New Zealand leapt onto the world stage with Sauvignon Blanc, but the reds are also world class.
Where is it?
What are the main grapes grown?
Principally French varieties: Sauvignon Blanc, Pinot Noir and Chardonnay. The latter two are also used in sparkling production. On North Island, Cabernet Sauvignon, Merlot and Syrah are also grown, notably in the Gimblett Gravels sub-region of Hawkes Bay, in Northland, and around Auckland.
What is distinctive about it?
The vineyards cover a stretch of about 1000 miles, from the subtropical north to Central Otago – the world’s most southerly vineyard area.
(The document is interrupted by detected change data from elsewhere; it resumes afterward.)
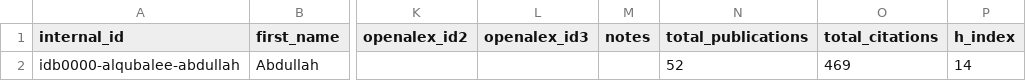
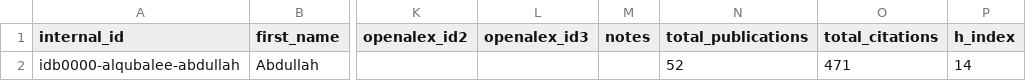
Before and after one commit to digitalgeosciences/idb, a CSV file: data/config/authors-source.csv, drawn as a sheet; only a part is shown, gaps mark what is left out; the diff names each change by its address in the sheet, - before the commit and + after, or states it on an @@ line.

```diff
--- a/data/config/authors-source.csv
+++ b/data/config/authors-source.csv
-O2 (total_citations): 469
+O2 (total_citations): 471
```
Also changed, not shown: 4 other files.
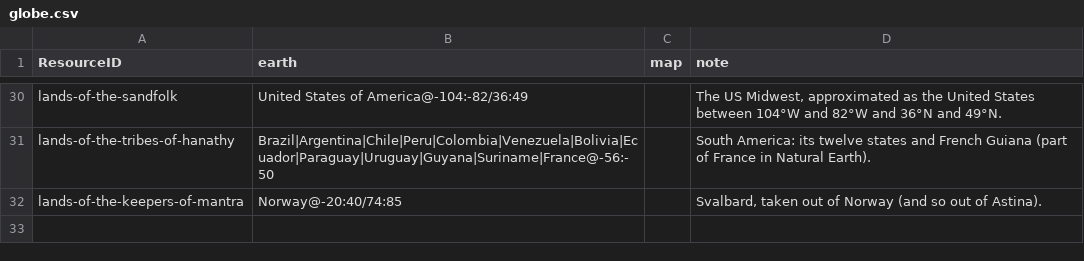
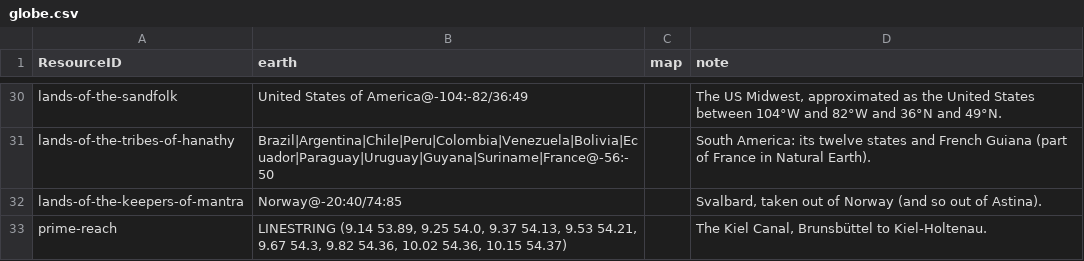
Before and after one commit to philtweir/cairn-world, a CSV file: layers/antenexus/globe.csv, drawn as a sheet; only a part is shown, gaps mark what is left out.

```diff
--- a/layers/antenexus/globe.csv
+++ b/layers/antenexus/globe.csv
@@ -32 +32,2 @@ lands-of-the-tribes-of-hanathy,Brazil|Argentina|Chile|Peru|Colombia|Venezuela|Bo
 lands-of-the-keepers-of-mantra,Norway@-20:40/74:85,,"Svalbard, taken out of Norway (and so out of Astina)."
+prime-reach,"LINESTRING (9.14 53.89, 9.25 54.0, 9.37 54.13, 9.53 54.21, 9.67 54.3, 9.82 54.36, 10.02 54.36, 10.15 54.37)",,"The Kiel Canal, Brunsbüttel to Kiel-Holtenau."
```
Also changed, not shown: layers/antenexus/data/event.csv, layers/antenexus/data/group.csv, 1 other file.
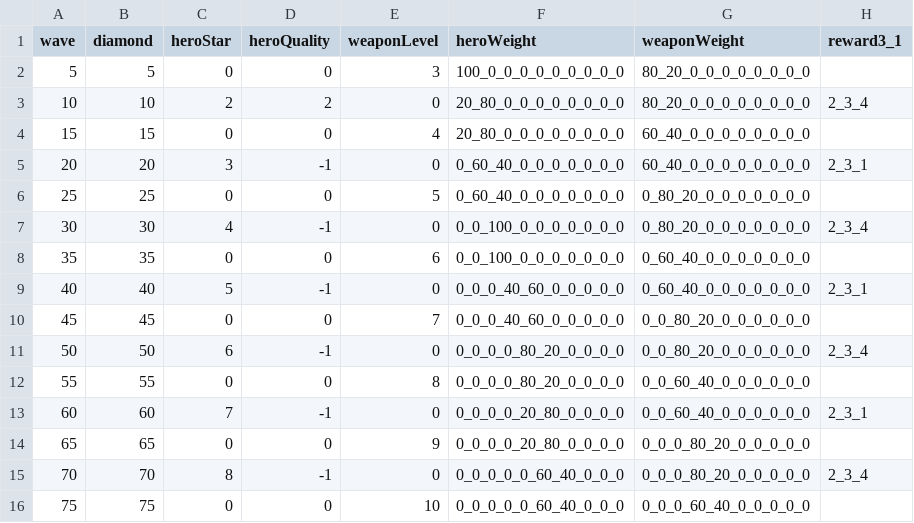
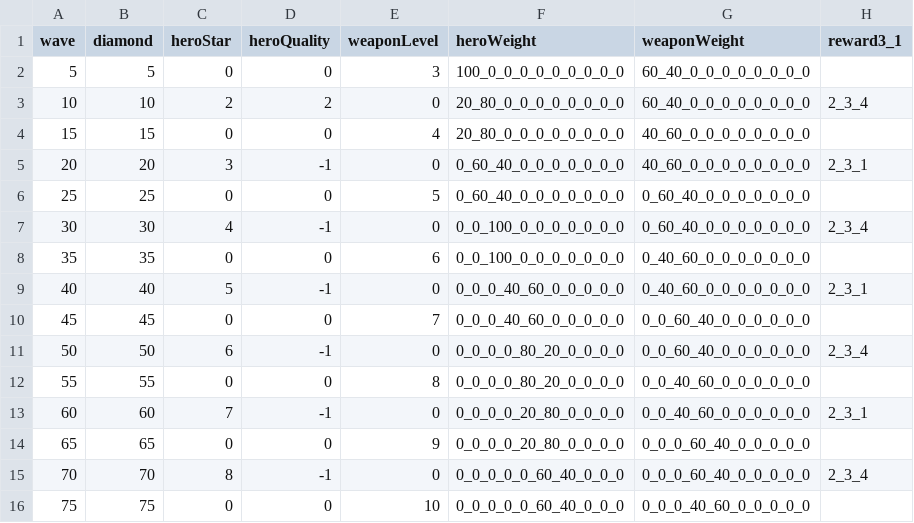
Before and after one commit to coder-hp/MergeDefense, a CSV file: MergeDefense/Assets/Excel/killReward.csv, drawn as a sheet.

```diff
--- a/MergeDefense/Assets/Excel/killReward.csv
+++ b/MergeDefense/Assets/Excel/killReward.csv
@@ -1,16 +1,16 @@
 wave,diamond,heroStar,heroQuality,weaponLevel,heroWeight,weaponWeight,reward3_1
-5,5,0,0,3,100_0_0_0_0_0_0_0_0_0,80_20_0_0_0_0_0_0_0_0,
-10,10,2,2,0,20_80_0_0_0_0_0_0_0_0,80_20_0_0_0_0_0_0_0_0,2_3_4
-15,15,0,0,4,20_80_0_0_0_0_0_0_0_0,60_40_0_0_0_0_0_0_0_0,
-20,20,3,-1,0,0_60_40_0_0_0_0_0_0_0,60_40_0_0_0_0_0_0_0_0,2_3_1
-25,25,0,0,5,0_60_40_0_0_0_0_0_0_0,0_80_20_0_0_0_0_0_0_0,
-30,30,4,-1,0,0_0_100_0_0_0_0_0_0_0,0_80_20_0_0_0_0_0_0_0,2_3_4
-35,35,0,0,6,0_0_100_0_0_0_0_0_0_0,0_60_40_0_0_0_0_0_0_0,
-40,40,5,-1,0,0_0_0_40_60_0_0_0_0_0,0_60_40_0_0_0_0_0_0_0,2_3_1
-45,45,0,0,7,0_0_0_40_60_0_0_0_0_0,0_0_80_20_0_0_0_0_0_0,
-50,50,6,-1,0,0_0_0_0_80_20_0_0_0_0,0_0_80_20_0_0_0_0_0_0,2_3_4
-55,55,0,0,8,0_0_0_0_80_20_0_0_0_0,0_0_60_40_0_0_0_0_0_0,
-60,60,7,-1,0,0_0_0_0_20_80_0_0_0_0,0_0_60_40_0_0_0_0_0_0,2_3_1
-65,65,0,0,9,0_0_0_0_20_80_0_0_0_0,0_0_0_80_20_0_0_0_0_0,
-70,70,8,-1,0,0_0_0_0_0_60_40_0_0_0,0_0_0_80_20_0_0_0_0_0,2_3_4
-75,75,0,0,10,0_0_0_0_0_60_40_0_0_0,0_0_0_60_40_0_0_0_0_0,
+5,5,0,0,3,100_0_0_0_0_0_0_0_0_0,60_40_0_0_0_0_0_0_0_0,
+10,10,2,2,0,20_80_0_0_0_0_0_0_0_0,60_40_0_0_0_0_0_0_0_0,2_3_4
+15,15,0,0,4,20_80_0_0_0_0_0_0_0_0,40_60_0_0_0_0_0_0_0_0,
+20,20,3,-1,0,0_60_40_0_0_0_0_0_0_0,40_60_0_0_0_0_0_0_0_0,2_3_1
+25,25,0,0,5,0_60_40_0_0_0_0_0_0_0,0_60_40_0_0_0_0_0_0_0,
+30,30,4,-1,0,0_0_100_0_0_0_0_0_0_0,0_60_40_0_0_0_0_0_0_0,2_3_4
+35,35,0,0,6,0_0_100_0_0_0_0_0_0_0,0_40_60_0_0_0_0_0_0_0,
+40,40,5,-1,0,0_0_0_40_60_0_0_0_0_0,0_40_60_0_0_0_0_0_0_0,2_3_1
+45,45,0,0,7,0_0_0_40_60_0_0_0_0_0,0_0_60_40_0_0_0_0_0_0,
+50,50,6,-1,0,0_0_0_0_80_20_0_0_0_0,0_0_60_40_0_0_0_0_0_0,2_3_4
+55,55,0,0,8,0_0_0_0_80_20_0_0_0_0,0_0_40_60_0_0_0_0_0_0,
+60,60,7,-1,0,0_0_0_0_20_80_0_0_0_0,0_0_40_60_0_0_0_0_0_0,2_3_1
+65,65,0,0,9,0_0_0_0_20_80_0_0_0_0,0_0_0_60_40_0_0_0_0_0,
+70,70,8,-1,0,0_0_0_0_0_60_40_0_0_0,0_0_0_60_40_0_0_0_0_0,2_3_4
+75,75,0,0,10,0_0_0_0_0_60_40_0_0_0,0_0_0_40_60_0_0_0_0_0,
```
Also changed, not shown: MergeDefense/Assets/Excel/enemyWave.csv, 2 other files.
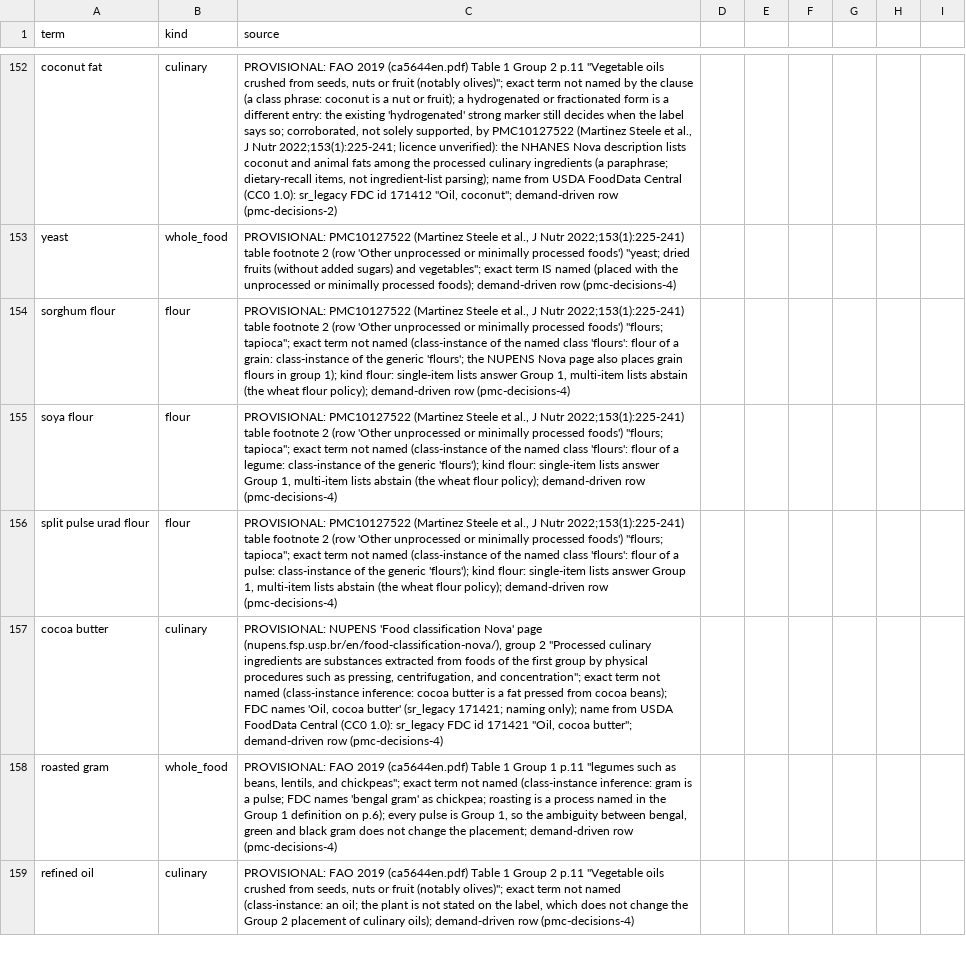
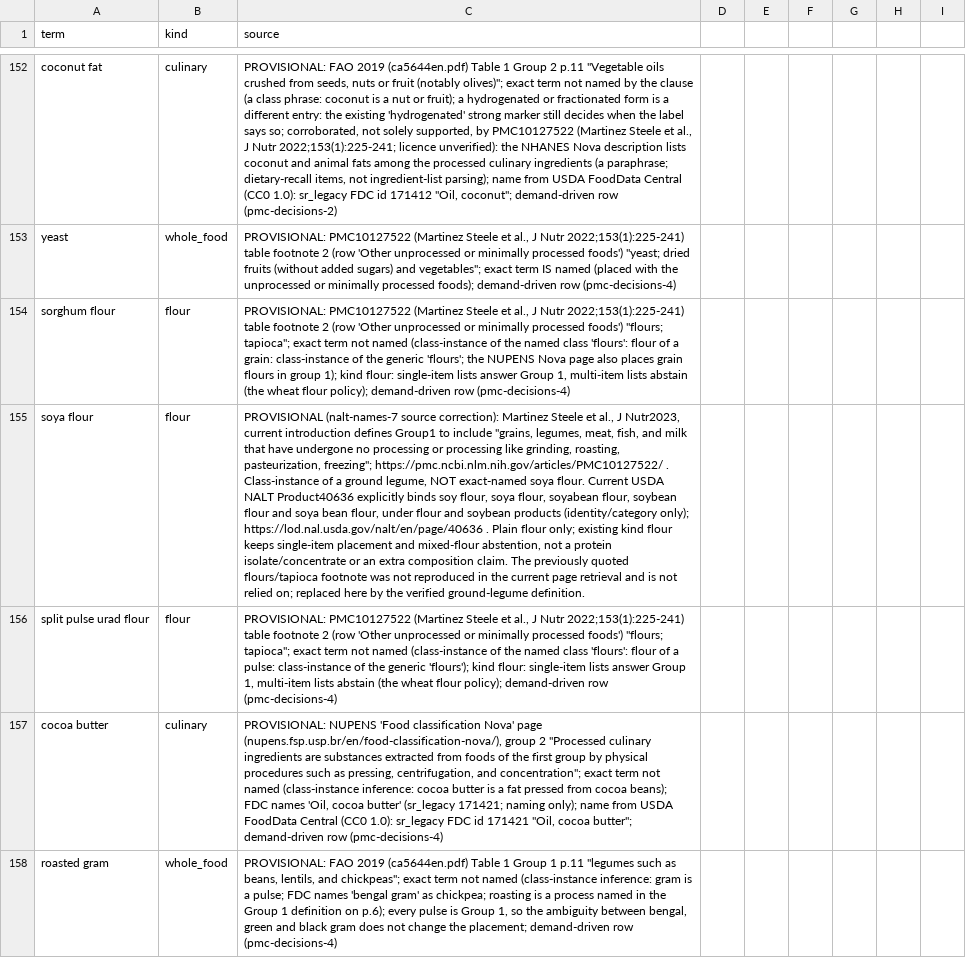
Before and after one commit to saurabh2894/FoodScanner, a CSV file: src/foodscan/resources/lexicon.csv, drawn as a sheet; only a part is shown, gaps mark what is left out; the shorter side is filled out with more unchanged rows; the diff covers the shown part only; the diff names each change by its address in the sheet, - before the commit and + after, or states it on an @@ line.

Commit message:
Add reviewed peanut and everyday food names (#10)
* Stage NALT naming slice: evaluation/nalt_names_7/README.md

* Stage NALT naming slice: evaluation/nalt_names_7/admission.json

* Stage NALT naming slice: evaluation/nalt_names_7/aliases.csv

* Stage NALT naming slice: tests/test_class_bulk_5_nuts.py

* Stage NALT naming slice: tests/test_class_bulk_1.py

* Stage NALT naming slice: tests/test_demand_bulk_1.py

* Stage NALT naming slice: tests/test_fats_rows_1.py

* Stage NALT naming slice: tests/test_lexicon_1.py

* Stage NALT naming slice: tests/test_nalt_names_6.py

* Stage NALT naming slice: tests/test_nut_guard_1.py

* Stage NALT naming slice: tests/test_plural_synonyms_1.py

* Stage NALT naming slice: tests/test_synonyms_2.py

* Stage NALT naming slice: scripts/parity_check.py

* Stage NALT naming slice: tests/test_nalt_names_7.py

* Stage verified naming tables before exact runtime-path replacement

* Prepare exact runtime table replacement on staging only

* Install verified naming table bytes at runtime path

* Prepare exact runtime table replacement on staging only

* Install verified naming table bytes at runtime path

```diff
--- a/src/foodscan/resources/lexicon.csv
+++ b/src/foodscan/resources/lexicon.csv
-C155 (source): PROVISIONAL: PMC10127522 (Martinez Steele et al., J Nutr 2022;153(1):225-241) table footnote 2 (row 'Other unprocessed or minimally processed foods') "flours; tapioca"; exact term not named (class-instance of the named class 'flours': flour of a legume: class-instance of the generic 'flours'); kind flour: single-item lists answer Group 1, multi-item lists abstain (the wheat flour policy); demand-driven row (pmc-decisions-4)
+C155 (source): PROVISIONAL (nalt-names-7 source correction): Martinez Steele et al., J Nutr2023, current introduction defines Group1 to include "grains, legumes, meat, fish, and milk that have undergone no processing or processing like grinding, roasting, pasteurization, freezing"; https://pmc.ncbi.nlm.nih.gov/articles/PMC10127522/ . Class-instance of a ground legume, NOT exact-named soya flour. Current USDA NALT Product40636 explicitly binds soy flour, soya flour, soyabean flour, soybean flour and soya bean flour, under flour and soybean products (identity/category only); https://lod.nal.usda.gov/nalt/en/page/40636 . Plain flour only; existing kind flour keeps single-item placement and mixed-flour abstention, not a protein isolate/concentrate or an extra composition claim. The previously quoted flours/tapioca footnote was not reproduced in the current page retrieval and is not relied on; replaced here by the verified ground-legume definition.
```
Also changed, not shown: 1 added row and 1 edited cell elsewhere in this file, 15 other files.
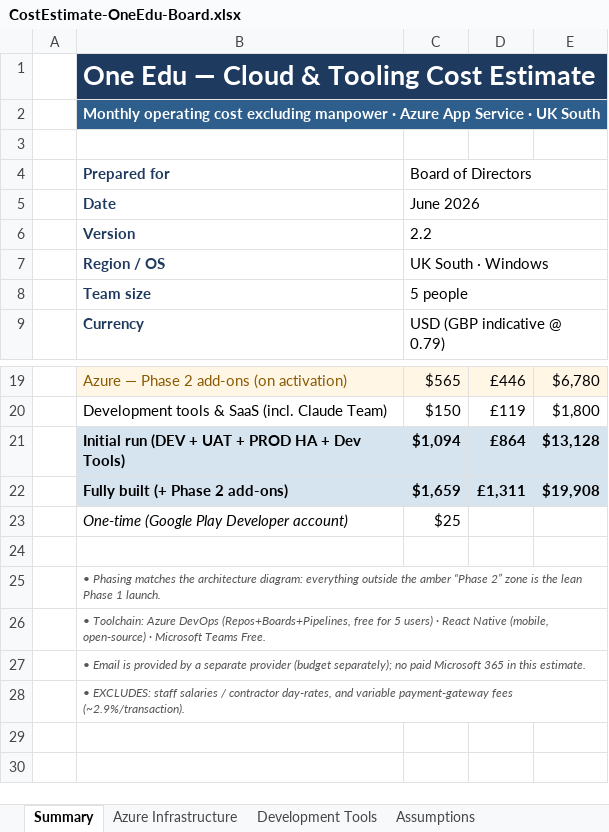
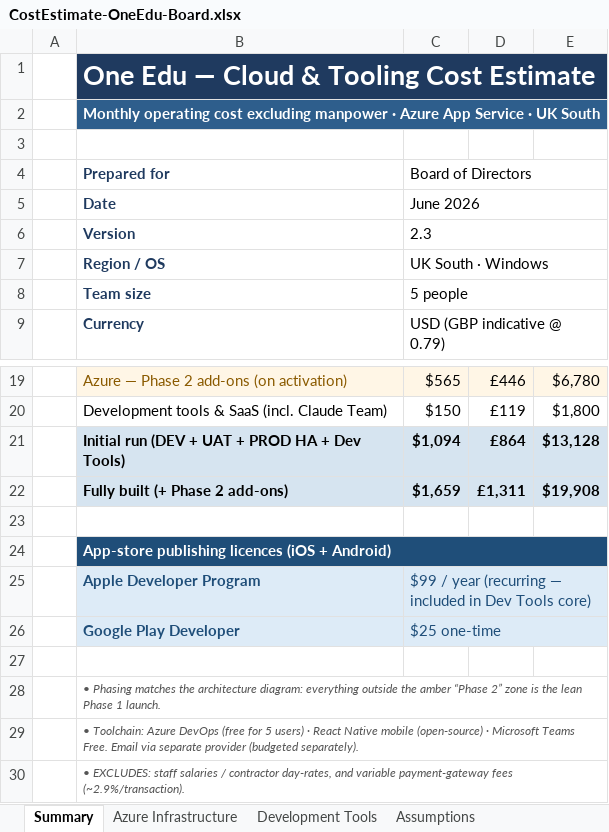
Before and after one commit to DutyDeck/modular-showcase-suite, an Excel workbook: docs/CostEstimate-OneEdu-Board.xlsx, sheet Summary, drawn as a sheet; only a part is shown, gaps mark what is left out; values as stored, in another font and other column widths than the file's, no borders; removed rows and columns are numbered as before the commit, all else as after; the diff names each change by its address in the sheet, - before the commit and + after, or states it on an @@ line.

```diff
--- a/docs/CostEstimate-OneEdu-Board.xlsx (sheet Summary)
+++ b/docs/CostEstimate-OneEdu-Board.xlsx (sheet Summary)
-C6: 2.2
+C6: 2.3
-row 23:  | One-time (Google Play Developer account) | $25
+row 23: (empty)
+row 24:  | App-store publishing licences (iOS + Android)
+row 25:  | Apple Developer Program | $99 / year (recurring — included in Dev Tools core)
+row 26:  | Google Play Developer | $25 one-time
-B29: …Azure DevOps (Repos+Boards+Pipelines, free for 5 users) · React Native (mobile, open-source) · Microsoft Teams Free.
+B29: …Azure DevOps (free for 5 users) · React Native mobile (open-source) · Microsoft Teams Free. Email via separate provider (budgeted separately).
-row 27:  | • Email is provided by a separate provider (budget separately); no paid Microsoft 365 in this estimate.
```
Also changed, not shown: sheet Development Tools, sheet Assumptions.
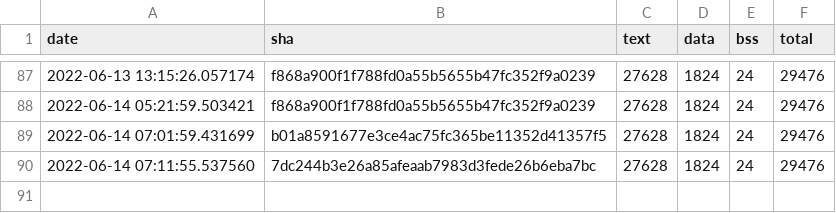
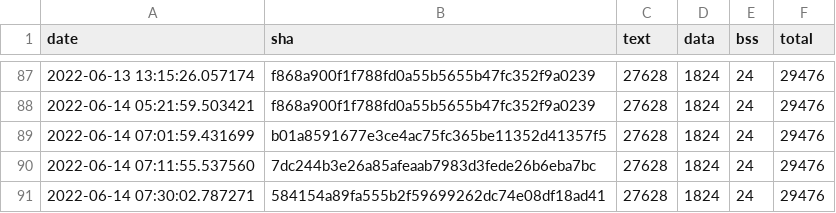
Before and after one commit to jwithers/tflite-micro, a CSV file: data/continuous_builds/size_profiling/linux_x86_64_release/interpreter_memory_footprint.csv, drawn as a sheet; only a part is shown, gaps mark what is left out; the diff names each change by its address in the sheet, - before the commit and + after, or states it on an @@ line.

```diff
--- a/data/continuous_builds/size_profiling/linux_x86_64_release/interpreter_memory_footprint.csv
+++ b/data/continuous_builds/size_profiling/linux_x86_64_release/interpreter_memory_footprint.csv
+row 91: 2022-06-14 07:30:02.787271 | 584154a89fa555b2f59699262dc74e08df18ad41 | 27628 | 1824 | 24 | 29476
```
Also changed, not shown: data/continuous_builds/size_profiling/linux_x86_64_release/baseline_memory_footprint.csv, data/continuous_builds/size_profiling/linux_x86_64_release/keyword_benchmark.csv.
The country enjoys long sunshine hours and no vineyard is more than 80 miles from the ocean – bringing cooling sea breezes. The wine industry is big on environmental sustainability, organic agriculture – and 90% of its wine production is screw-capped.
The country enjoys long sunshine hours and no vineyard is more than 80 miles from the ocean.
How do you spot a good bottle?
Vines were first planted in the 1820s, making little more than “plonk”. It took the country 150 years to realise that they could make premium wine.
There are no official quality classifications, but it is widely regarded that Marlborough grows the best Sauvignon Blanc, while Central Otago and Martinborough are the best regions for Pinot Noir. The important Gimblett Gravels wine growing region – party of Hawke’s Bay – is a registered trademark.
It is widely regarded that Marlborough grows the best Sauvignon Blanc.
What are its classic dishes?
Wine took over from wool as the most exported product 10 years ago, but there’s no questioning NZ’s lamb quality to go with your Pinot Noir, Bordeaux blends or Syrah. Crayfish and whitebait fritters to go with your Chardonnay.
Imagine yourself there...
NZ is famous for its outdoor lifestyle. Grab a picnic basket and a bottle of Sauvignon Blanc, and go for a long hike in the hills.